IT has now been a year since the National Defence Academy (NDA) started the much-discussed Bachelor of Technology (BTech) course for Naval cadets and six months since it commenced the course for the Air Force cadets. But there are more questions than answers that arise about the overall infrastructure and faculty staffing for these courses.
The introduction of the courses has again brought to the fore the mistrust and conflict between civilian faculty and military authorities at the tri-services academy. Irrespective of who has the edge, the ultimate losers, like always, will be the cadets, who are the future leaders of the Indian Armed Forces, sources said.
While the Academy has started a new institute within itself — Institute of Engineering and Technology (IET NDA) — to conduct these courses, it has neither building nor enough faculty members to teach all the subjects for various semesters. The physics and chemistry laboratories in Manoj Pandey Block have been re-designated for BTech course, a source said.
Two civilian faculty members who earlier used to teach BSc courses and eight service faculty members form the current teaching strength for BTech courses. What is raising even more doubts, sources said, is the fact that the information about none of these faculty members has been posted on any website, citing security reasons. “When an institute like the Indian Naval Academy in Ezhimala can post names of its several faculties on the website, why not NDA? Is it because not all of them are qualified as per AICTE norms?” asks a civilian staffer.

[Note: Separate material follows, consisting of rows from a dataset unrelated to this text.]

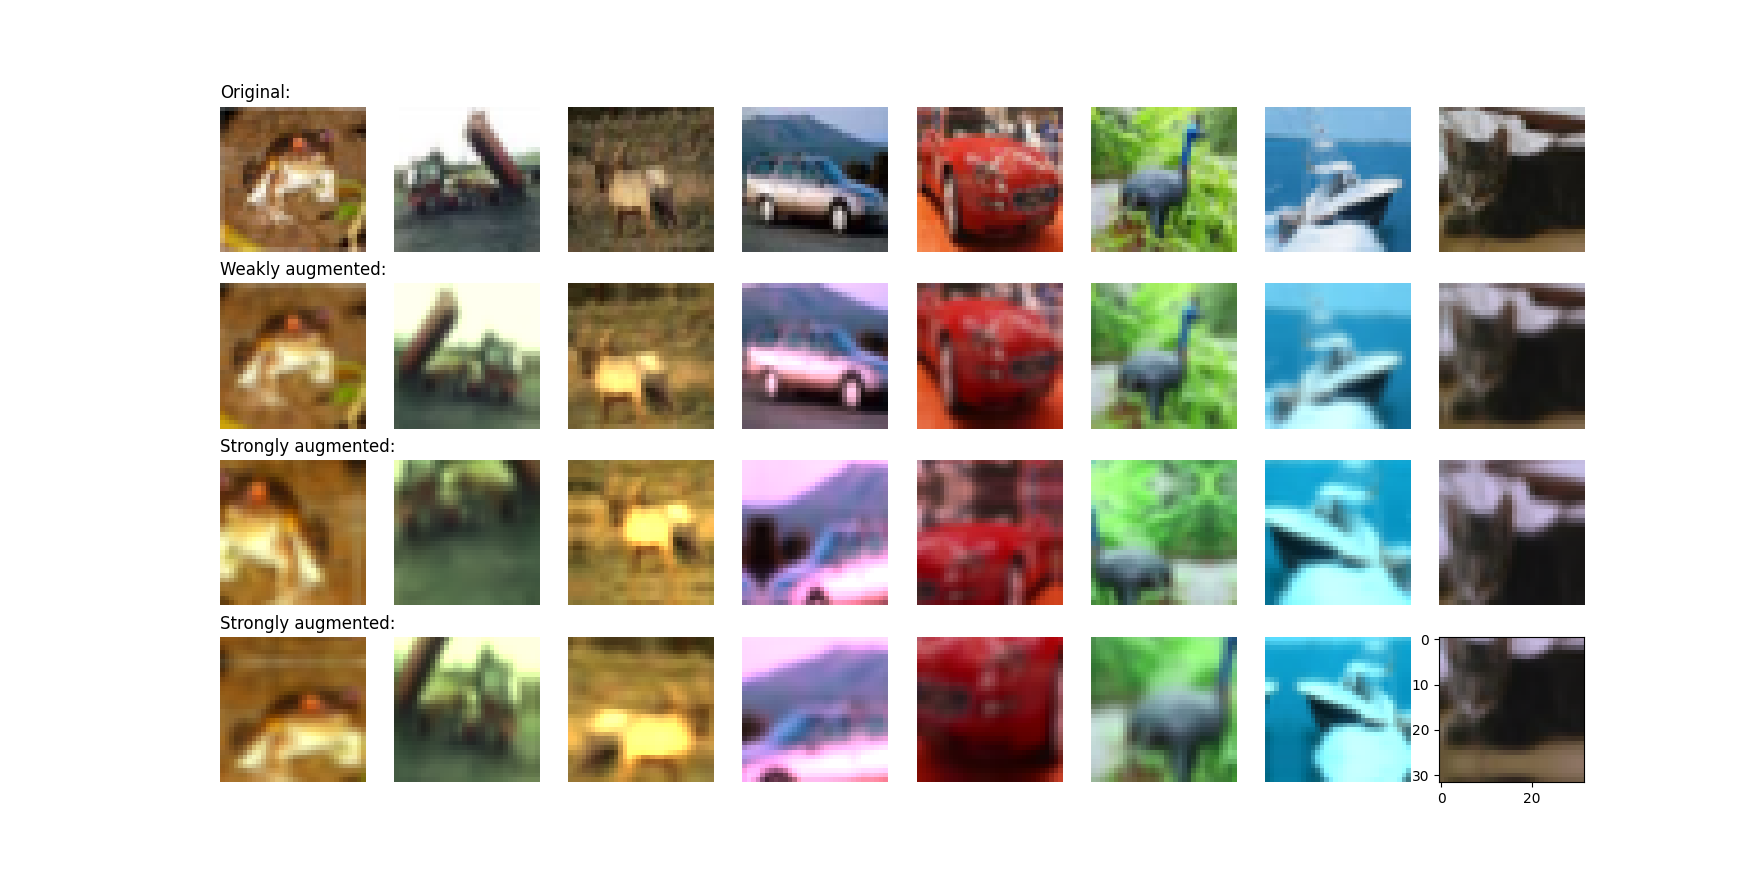
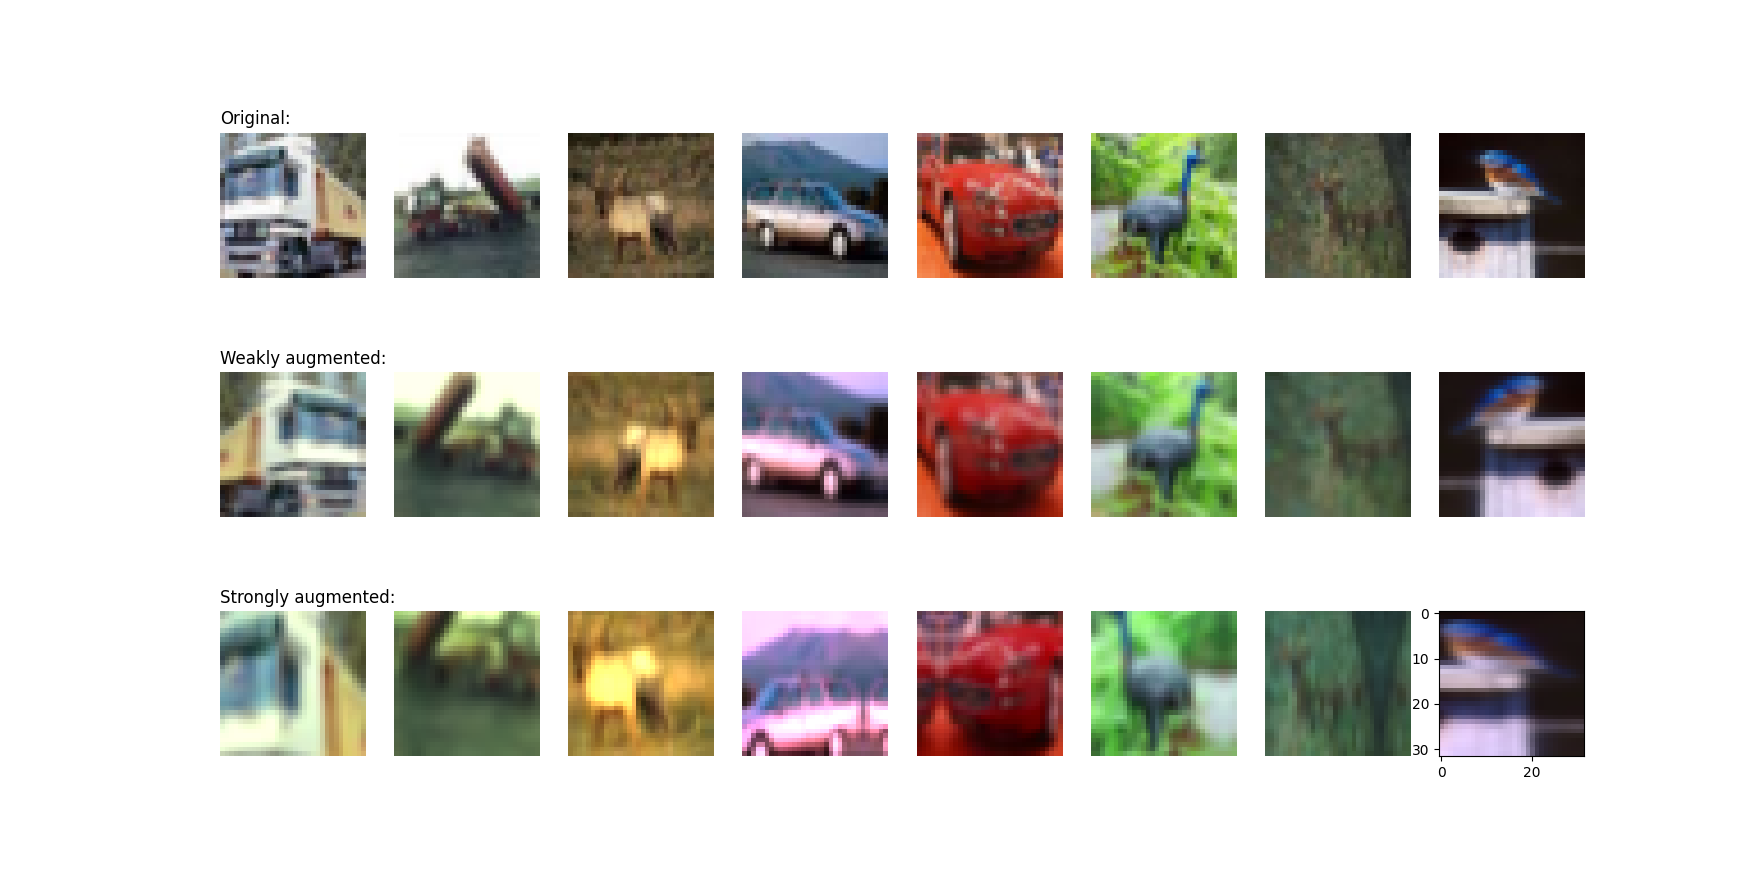
working baseline

diff --git a/model/semi_supervised_model.py b/model/semi_supervised_model.py
@@ -134,18 +134,16 @@ def visualize_augmentations(num_images):
         images,
         get_augmenter(**classification_augmentation)(images),
         get_augmenter(**contrastive_augmentation)(images),
-        get_augmenter(**contrastive_augmentation)(images),
     )
     row_titles = [
         "Original:",
         "Weakly augmented:",
         "Strongly augmented:",
-        "Strongly augmented:",
     ]
     plt.figure(figsize=(num_images * 2.2, 4 * 2.2), dpi=100)
     for column, image_row in enumerate(augmented_images):
         for row, image in enumerate(image_row):
-            plt.subplot(4, num_images, row * num_images + column + 1)
+            plt.subplot(3, num_images, row * num_images + column + 1)
             plt.imshow(image)
             plt.savefig('figure.png')
             if column == 0:
@@ -154,9 +152,9 @@ def visualize_augmentations(num_images):
     plt.tight_layout()
 
 
-visualize_augmentations(num_images=8)
+# visualize_augmentations(num_images=8)
 
-'''
+
 # Define the encoder architecture
 def get_encoder():
     return keras.Sequential(
@@ -194,4 +192,4 @@ print(
     "Maximal validation accuracy: {:.2f}%".format(
         max(baseline_history.history["val_acc"]) * 100
     )
-)'''
+)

In an elaborate reply to a query from The Indian Express, the NDA said, “The NDA has set up the new Institute of Engineering and Technology as per the directions of the Headquarters of Integrated Defence Staff to conduct the BTech programme. The Integrated Headquarters of the Navy and the Air Force have posted officers qualified as per the AICTE norms to conduct BTech classes for engineering subjects. The Headquarters of Integrated Defence Staff, Ministry of Defence, has posted Civilian Academic Officers (CAOs) for conducting Academic Training to cadets of NDA. Some of these CAOs appointed by Headquarters of Integrated Defence Staff possess requisite qualifications to conduct classes on Basic Sciences and Elective Subjects of the B Tech programme. In order to optimally utilise the Services of these highly qualified CAOs and rationalise the government expenditure, they will be allotted duties to conduct classes as part of the BTech programme. Divulging the details of the Civilian as well as Military Officers of the NDA will lead to breach of security protocols and will pose security risk and hence cannot be posted on any websites.”

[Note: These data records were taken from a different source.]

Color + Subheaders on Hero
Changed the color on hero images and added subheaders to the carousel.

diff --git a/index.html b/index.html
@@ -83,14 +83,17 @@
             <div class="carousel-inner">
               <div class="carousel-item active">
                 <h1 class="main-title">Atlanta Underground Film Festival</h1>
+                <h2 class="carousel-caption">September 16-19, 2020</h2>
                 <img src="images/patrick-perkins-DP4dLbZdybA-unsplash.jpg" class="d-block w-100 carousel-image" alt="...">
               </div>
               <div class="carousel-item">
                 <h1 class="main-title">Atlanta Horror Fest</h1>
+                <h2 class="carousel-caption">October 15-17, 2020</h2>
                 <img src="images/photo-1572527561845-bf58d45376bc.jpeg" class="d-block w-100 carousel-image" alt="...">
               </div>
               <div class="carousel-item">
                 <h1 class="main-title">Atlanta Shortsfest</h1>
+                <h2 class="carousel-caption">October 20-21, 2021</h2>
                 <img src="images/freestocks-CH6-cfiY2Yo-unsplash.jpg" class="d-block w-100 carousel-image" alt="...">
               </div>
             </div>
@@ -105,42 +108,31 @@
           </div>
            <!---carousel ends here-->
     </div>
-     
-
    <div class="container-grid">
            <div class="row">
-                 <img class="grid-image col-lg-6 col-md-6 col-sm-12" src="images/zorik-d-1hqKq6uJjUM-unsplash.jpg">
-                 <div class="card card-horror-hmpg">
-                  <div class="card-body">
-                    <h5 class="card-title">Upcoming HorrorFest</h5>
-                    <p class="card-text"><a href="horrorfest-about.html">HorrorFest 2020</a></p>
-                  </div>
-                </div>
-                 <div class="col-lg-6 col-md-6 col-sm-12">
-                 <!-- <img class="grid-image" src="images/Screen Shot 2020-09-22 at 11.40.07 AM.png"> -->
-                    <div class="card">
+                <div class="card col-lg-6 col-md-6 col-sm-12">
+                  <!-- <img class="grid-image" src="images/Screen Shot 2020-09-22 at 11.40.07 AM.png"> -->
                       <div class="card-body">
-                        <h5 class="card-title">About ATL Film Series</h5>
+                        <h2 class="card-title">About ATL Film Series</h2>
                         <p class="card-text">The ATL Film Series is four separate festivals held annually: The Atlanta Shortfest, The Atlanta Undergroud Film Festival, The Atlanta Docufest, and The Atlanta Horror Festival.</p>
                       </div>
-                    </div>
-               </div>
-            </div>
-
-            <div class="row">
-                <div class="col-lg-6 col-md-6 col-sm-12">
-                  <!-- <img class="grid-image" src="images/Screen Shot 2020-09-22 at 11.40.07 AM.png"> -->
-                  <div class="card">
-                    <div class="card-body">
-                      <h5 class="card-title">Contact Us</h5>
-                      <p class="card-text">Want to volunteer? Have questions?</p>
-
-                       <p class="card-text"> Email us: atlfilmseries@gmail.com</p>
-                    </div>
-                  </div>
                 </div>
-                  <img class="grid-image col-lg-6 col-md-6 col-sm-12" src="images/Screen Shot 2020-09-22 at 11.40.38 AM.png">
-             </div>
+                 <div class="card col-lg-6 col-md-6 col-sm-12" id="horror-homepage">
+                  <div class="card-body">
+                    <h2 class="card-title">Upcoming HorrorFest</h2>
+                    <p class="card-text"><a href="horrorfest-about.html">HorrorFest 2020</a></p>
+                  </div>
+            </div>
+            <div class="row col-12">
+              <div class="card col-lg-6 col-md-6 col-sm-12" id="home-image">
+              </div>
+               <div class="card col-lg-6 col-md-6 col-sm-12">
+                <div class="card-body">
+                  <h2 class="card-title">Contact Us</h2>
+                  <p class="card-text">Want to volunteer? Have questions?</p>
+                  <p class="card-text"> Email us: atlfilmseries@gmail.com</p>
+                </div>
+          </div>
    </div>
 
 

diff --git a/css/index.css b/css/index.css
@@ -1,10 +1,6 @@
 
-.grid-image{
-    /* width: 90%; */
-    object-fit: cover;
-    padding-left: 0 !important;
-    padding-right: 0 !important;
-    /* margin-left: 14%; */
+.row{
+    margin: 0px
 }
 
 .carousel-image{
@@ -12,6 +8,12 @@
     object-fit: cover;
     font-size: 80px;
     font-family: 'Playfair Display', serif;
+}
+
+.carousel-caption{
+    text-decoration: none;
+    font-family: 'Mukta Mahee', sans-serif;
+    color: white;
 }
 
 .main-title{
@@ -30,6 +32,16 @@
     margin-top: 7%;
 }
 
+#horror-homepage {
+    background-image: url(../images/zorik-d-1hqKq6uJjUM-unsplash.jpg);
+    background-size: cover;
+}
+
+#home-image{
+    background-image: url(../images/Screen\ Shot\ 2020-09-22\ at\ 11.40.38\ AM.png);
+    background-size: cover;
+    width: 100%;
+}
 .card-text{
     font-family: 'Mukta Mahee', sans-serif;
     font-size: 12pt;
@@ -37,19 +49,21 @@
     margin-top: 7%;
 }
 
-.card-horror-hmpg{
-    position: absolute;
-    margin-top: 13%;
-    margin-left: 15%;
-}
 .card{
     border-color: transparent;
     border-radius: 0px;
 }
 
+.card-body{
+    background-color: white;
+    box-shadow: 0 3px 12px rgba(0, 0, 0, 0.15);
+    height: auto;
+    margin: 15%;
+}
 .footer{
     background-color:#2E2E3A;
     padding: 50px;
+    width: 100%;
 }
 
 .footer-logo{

Questions are also being raised about some civilian faculty members who have been given important administrative posts for BTech course at IET NDA. Allegedly, they have pending inquiries by the Central Bureau of Investigation (CBI) against them. Replying to a query on this, the NDA said, “To the best of NDA’s knowledge, no CBI inquiry is pending against the person who is named as the head of the institute.”
A civilian faculty member said on the condition of anonymity, “When the courses begin this June, it would be the third batch of the Naval cadets and second of the Air Force cadets who will be admitted in the BTech course. Our only concern is whether the NDA is doing it in spite of not having enough infrastructure and faculty to do it. The military authorities will accuse us of shouting for no reason because we are being asked to do extra work. But our question is because of the rift between the military authorities and civilian faculty, which are around 80 in number, the cadets are at loss.”
NDA, the premier military training institute of India, has a strength of around 2,100 cadets spread over six terms. In the recent times, all the service chiefs of the Armed Forces have been NDA alumni.
The Indian Express has reported several times about the friction between military leadership and civilian faculty at the NDA, including the instance of civilian faculty being denied the permission to form an organisation, and several legal cases that the academy has fought and is still fighting with the civilian staff over service issues. It has also been reported how a Bachelor of Engineering course, started by the NDA in collaboration with Pune University, had to be scrapped because it had no AICTE approval and two batches had to go back from BE to BSc courses, leaving the cadets in lurch.